What claims trends are you seeing? “The situation is still evolving. We are still very early on and have yet to see the long-term effects. That being said, there have been some dramatic changes from certain perspectives. We can already see that COVID losses are being somewhat offset by an overall reduction in frequency of other losses. To what degree remains to be seen. In some industries, it will be more obvious than others.”

What kind of challenges have resulted from changing legislation and regulations? “Early in the pandemic, legislators were trying to mobilize in support of an extreme public health situation. Many presumptions were hastily created to expand the definition of ‘essential workers’ under the law, which forced the workers’ compensation system to do something it was not originally designed to do. We are waiting to see the full impact of these presumptions. As a carrier, other regulations came our way related to returning premium to policyholders. We felt they were unnecessary because we already have an audit system that would have balanced out premiums at the end of the policy period. We were also burdened with additional reporting requirements.”

Has COVID caused any threats to the workers’ compensation system? “It is a slippery slope. Workers’ compensation was originally intended to protect against occupational diseases and there are consequences to expanding that definition. I am referring to illness contracted from working conditions, like asbestosis and black lung disease. Through presumptions, the definition has since been stretched to cover things like lung cancer and heart disease in first responders. Now, due to COVID-19, we are further widening coverage to address a global pandemic and a virus that could have been contracted anywhere, including in your own home. It is extremely difficult to draw a straight line to COVID as an occupational disease that was contracted in the workplace.”

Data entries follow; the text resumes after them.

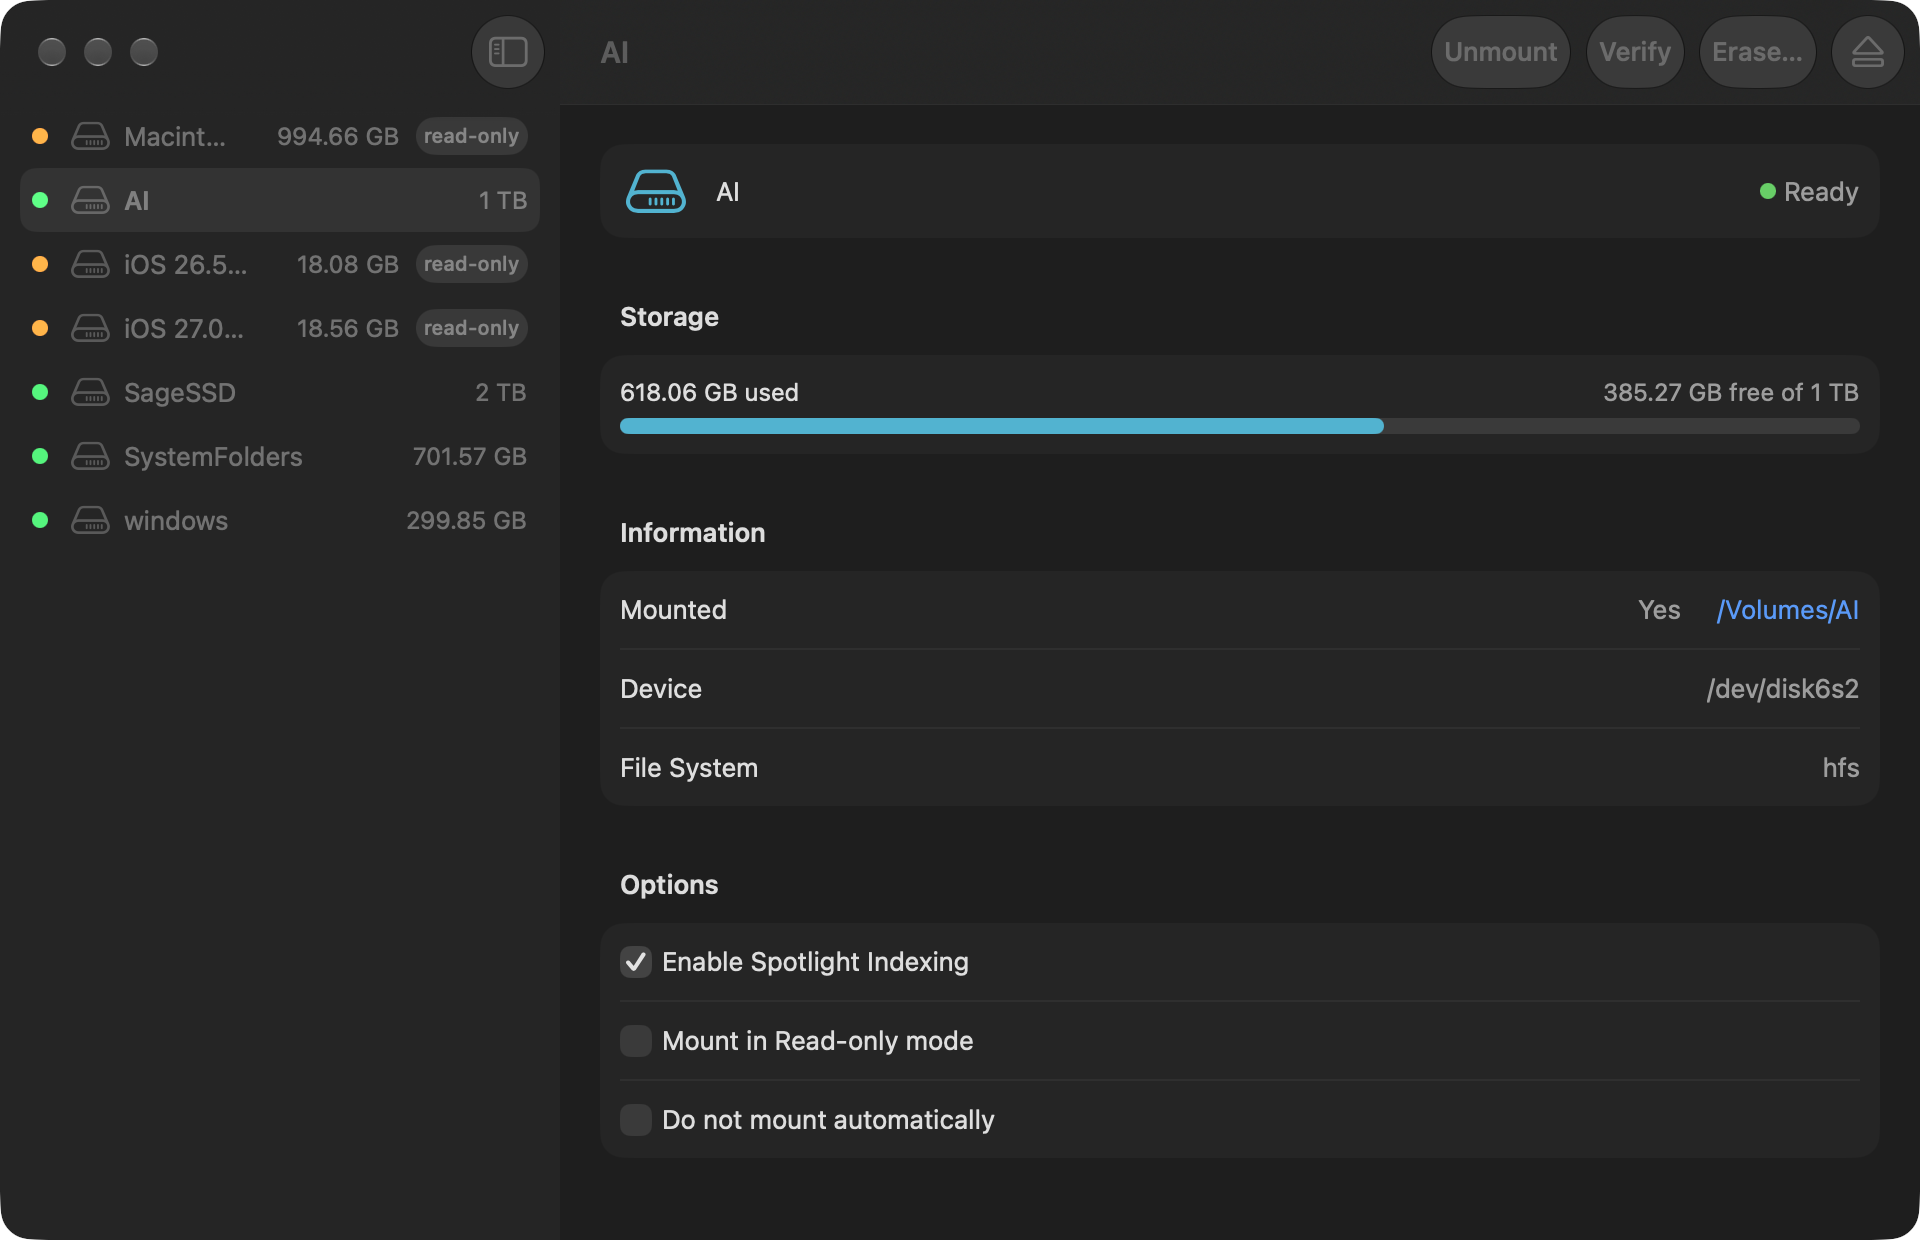
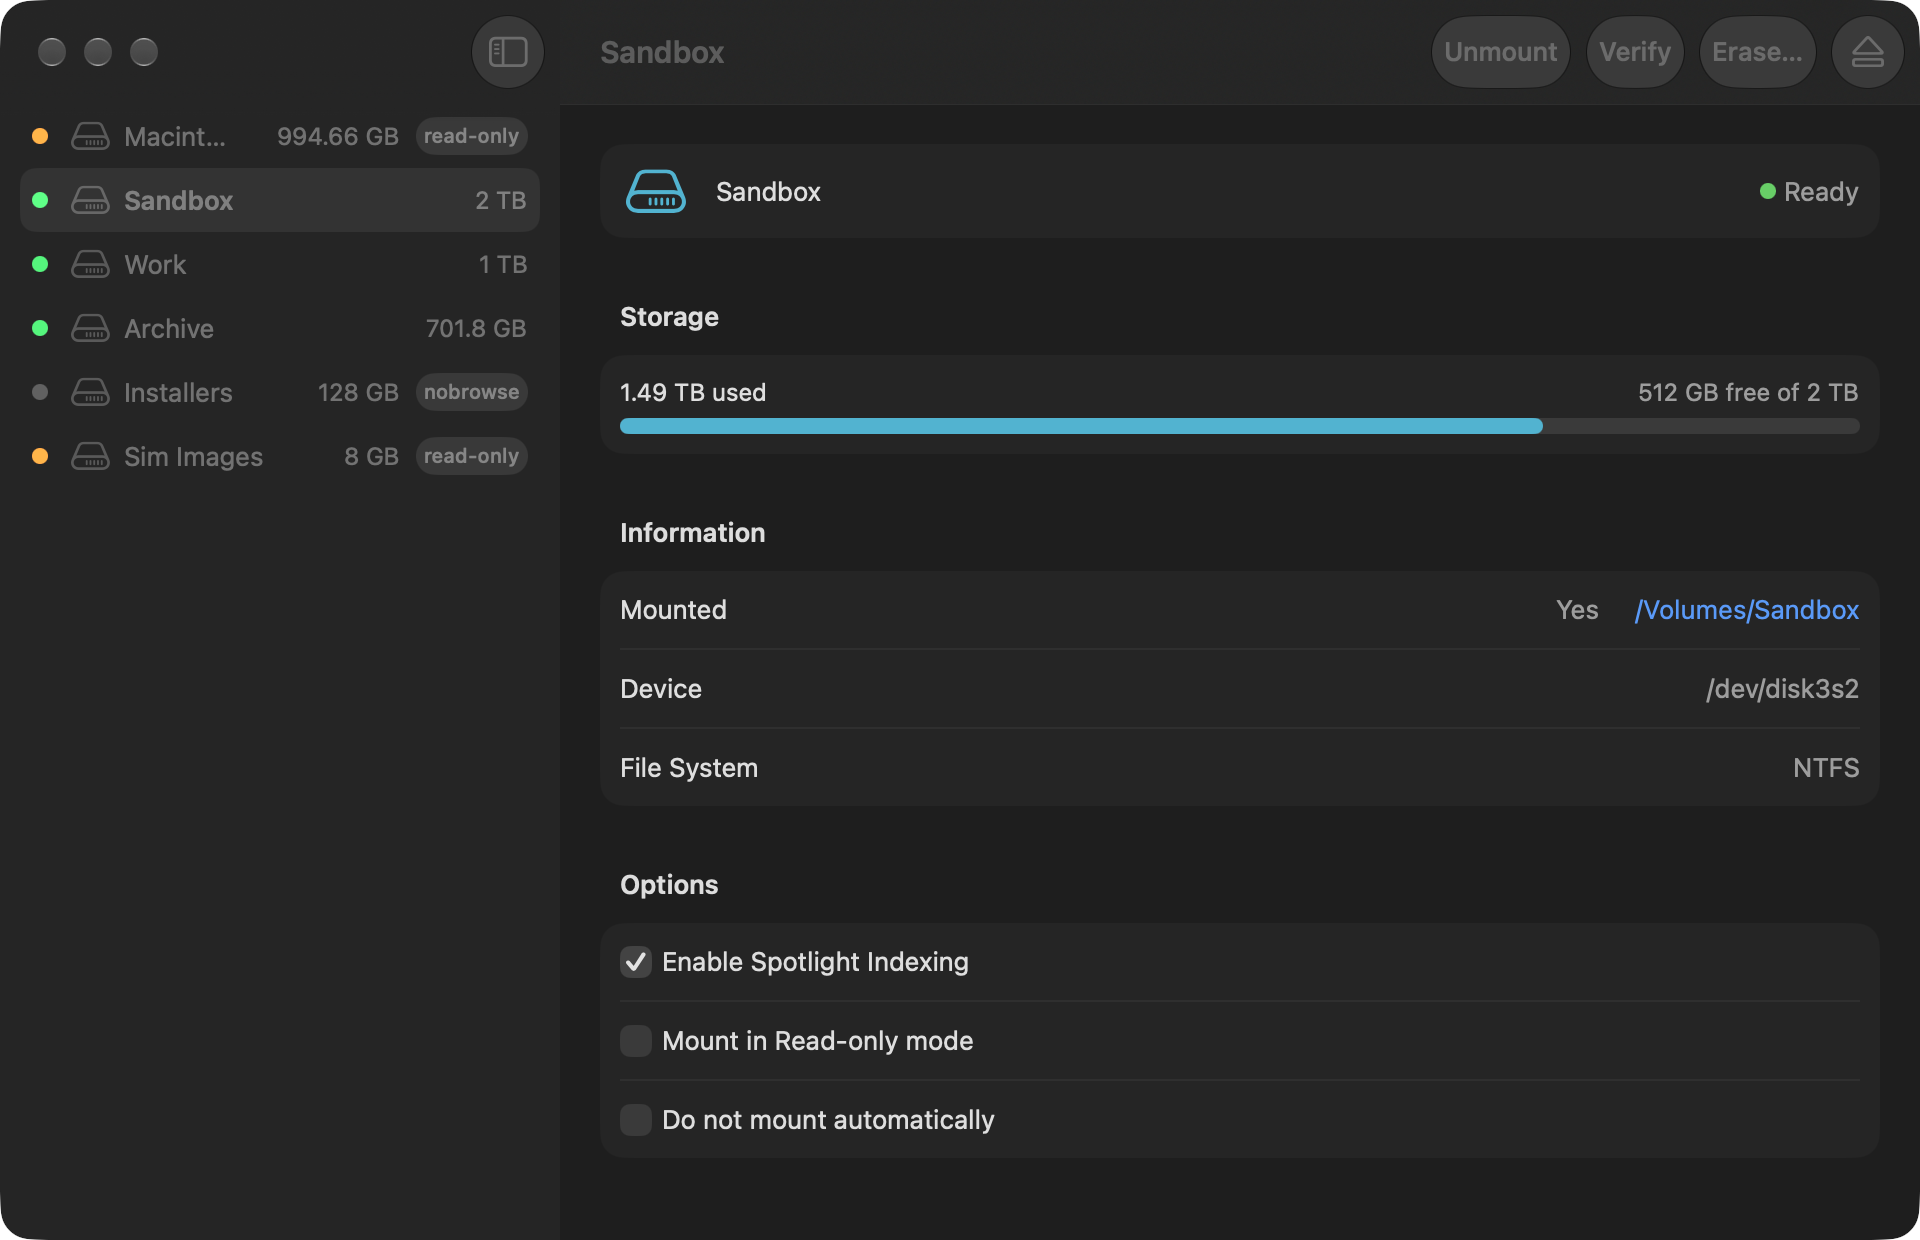
Snapshot mode renders a synthetic volume fixture — no real names, sizes or devices in screenshots; regenerated docs/shots from the fixture

diff --git a/Sources/NTFSSilicon/Snapshot.swift b/Sources/NTFSSilicon/Snapshot.swift
@@ -1,5 +1,6 @@
 import AppKit
 import IOKit.pwr_mgt
+import NTFSSiliconKit
 import SwiftUI
 
 /// Screenshot mode for agents.
@@ -8,6 +9,37 @@ import SwiftUI
 /// tab, plus <page>-<mode>-layout.json grid probes, then quits.
 /// APP_SNAPSHOT_PAGES=limits,to,these (default all). APP_ACCENT switches accent.
 enum Snapshot {
+    /// Six stand-in volumes spanning the states the UI must render: boot
+    /// (read-only), mounted NTFS with the detail shown, mounted APFS,
+    /// mounted HFS+ with per-volume prefs defaults, unmounted, read-only
+    /// media. Only synthetic data ever reaches a screenshot.
+    static let fixtureVolumes: [VolumeInfo] = [
+        VolumeInfo(device: "disk0s1", name: "Macintosh HD", mountPoint: "/",
+                   filesystem: "APFS", totalBytes: 994_663_587_840, freeBytes: 41_000_000_000,
+                   uuid: "0000-BOOT-0000", isReadOnly: true, isHidden: false, isBoot: true,
+                   wholeDisk: "disk0"),
+        VolumeInfo(device: "disk3s2", name: "Sandbox", mountPoint: "/Volumes/Sandbox",
+                   filesystem: "NTFS", totalBytes: 2_000_247_524_352, freeBytes: 512_000_000_000,
+                   uuid: "0000-SNDB-0000", isReadOnly: false, isHidden: false, isBoot: false,
+                   wholeDisk: "disk3"),
+        VolumeInfo(device: "disk1s1", name: "Work", mountPoint: "/Volumes/Work",
+                   filesystem: "APFS", totalBytes: 1_000_000_000_000, freeBytes: 250_000_000_000,
+                   uuid: "0000-WRK0-0000", isReadOnly: false, isHidden: false, isBoot: false,
+                   wholeDisk: "disk1"),
+        VolumeInfo(device: "disk2s2", name: "Archive", mountPoint: "/Volumes/Archive",
+                   filesystem: "Mac OS Extended (Journaled)", totalBytes: 701_800_000_000,
+                   freeBytes: 700_100_000_000, uuid: "0000-ARCH-0000", isReadOnly: false,
+                   isHidden: false, isBoot: false, wholeDisk: "disk2"),
+        VolumeInfo(device: "disk4s1", name: "Installers", mountPoint: nil,
+                   filesystem: "exFAT", totalBytes: 128_000_000_000, freeBytes: nil,
+                   uuid: "0000-INST-0000", isReadOnly: false, isHidden: true, isBoot: false,
+                   wholeDisk: "disk4"),
+        VolumeInfo(device: "disk5s1", name: "Sim Images", mountPoint: "/Volumes/Sim Images",
+                   filesystem: "ISO 9660", totalBytes: 8_000_000_000, freeBytes: 0,
+                   uuid: nil, isReadOnly: true, isHidden: true, isBoot: false,
+                   wholeDisk: "disk5"),
+    ]
+
     static func runIfRequested(model: AppModel, openSettings: OpenSettingsAction) {
         let env = ProcessInfo.processInfo.environment
         guard let dir = env["APP_SNAPSHOT"], !dir.isEmpty else { return }
@@ -29,7 +61,10 @@ enum Snapshot {
             try? FileManager.default.createDirectory(atPath: dir, withIntermediateDirectories: true)
             try? await Task.sleep(for: .seconds(1.5))
             await model.refresh()
-            // Select a non-boot volume when one exists, so the detail pane is dark-navy interesting.
+            // Privacy: publish no real volume names, sizes or devices —
+            // rendering uses a fixed fixture from here on.
+            model.volumes = Self.fixtureVolumes
+            // Select a non-boot volume, so the detail pane is interesting.
             if let detail = model.volumes.first(where: { !$0.isBoot }) { model.selection = detail.device }
             for mode in ["light", "dark"] {
                 NSApp.appearance = NSAppearance(named: mode == "light" ? .aqua : .darkAqua)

As an insurance provider, what surprised you most? “The thing that surprised me the most so far was the extreme size of some of the claims we received. As an excess carrier, we are accustomed to seeing substantial claims, but these costs were unprecedented. Medical care was the cost driver. In some cases, people were in the ICU for months then passed away, but many were also in the ICU for months and survived. Either way, significant medical costs accompanied those lengthy hospital stays.”

How do you think the industry must evolve moving forward? “Immediately, I think we learned that the insurance industry is more nimble than we probably expected it to be, but there are several things that need to adjust for the long term. First, underwriters are going to have to look at things very differently. They will have to consider factors like how prevalent a pandemic would be to particular jobs. That also goes for claims. Claims professionals were not accustomed to administering virus claims, so they have to ask different questions and come up with new processes. For instance, we have learned that telemedicine is a wonderful tool for workers’ compensation. It was great that the industry could pivot to using it and I think it would be helpful to all parties if that option would remain. Finally, actuaries are going to have to begin building pandemics into the rate making, balancing out the increase in COVID-type claims versus the decrease in other losses due to factors like remote work. They will also have to consider if this a one-time occurrence or if it will continue to be an exposure moving forward. It will literally take years for all of these factors to work their way through everyone’s processes.”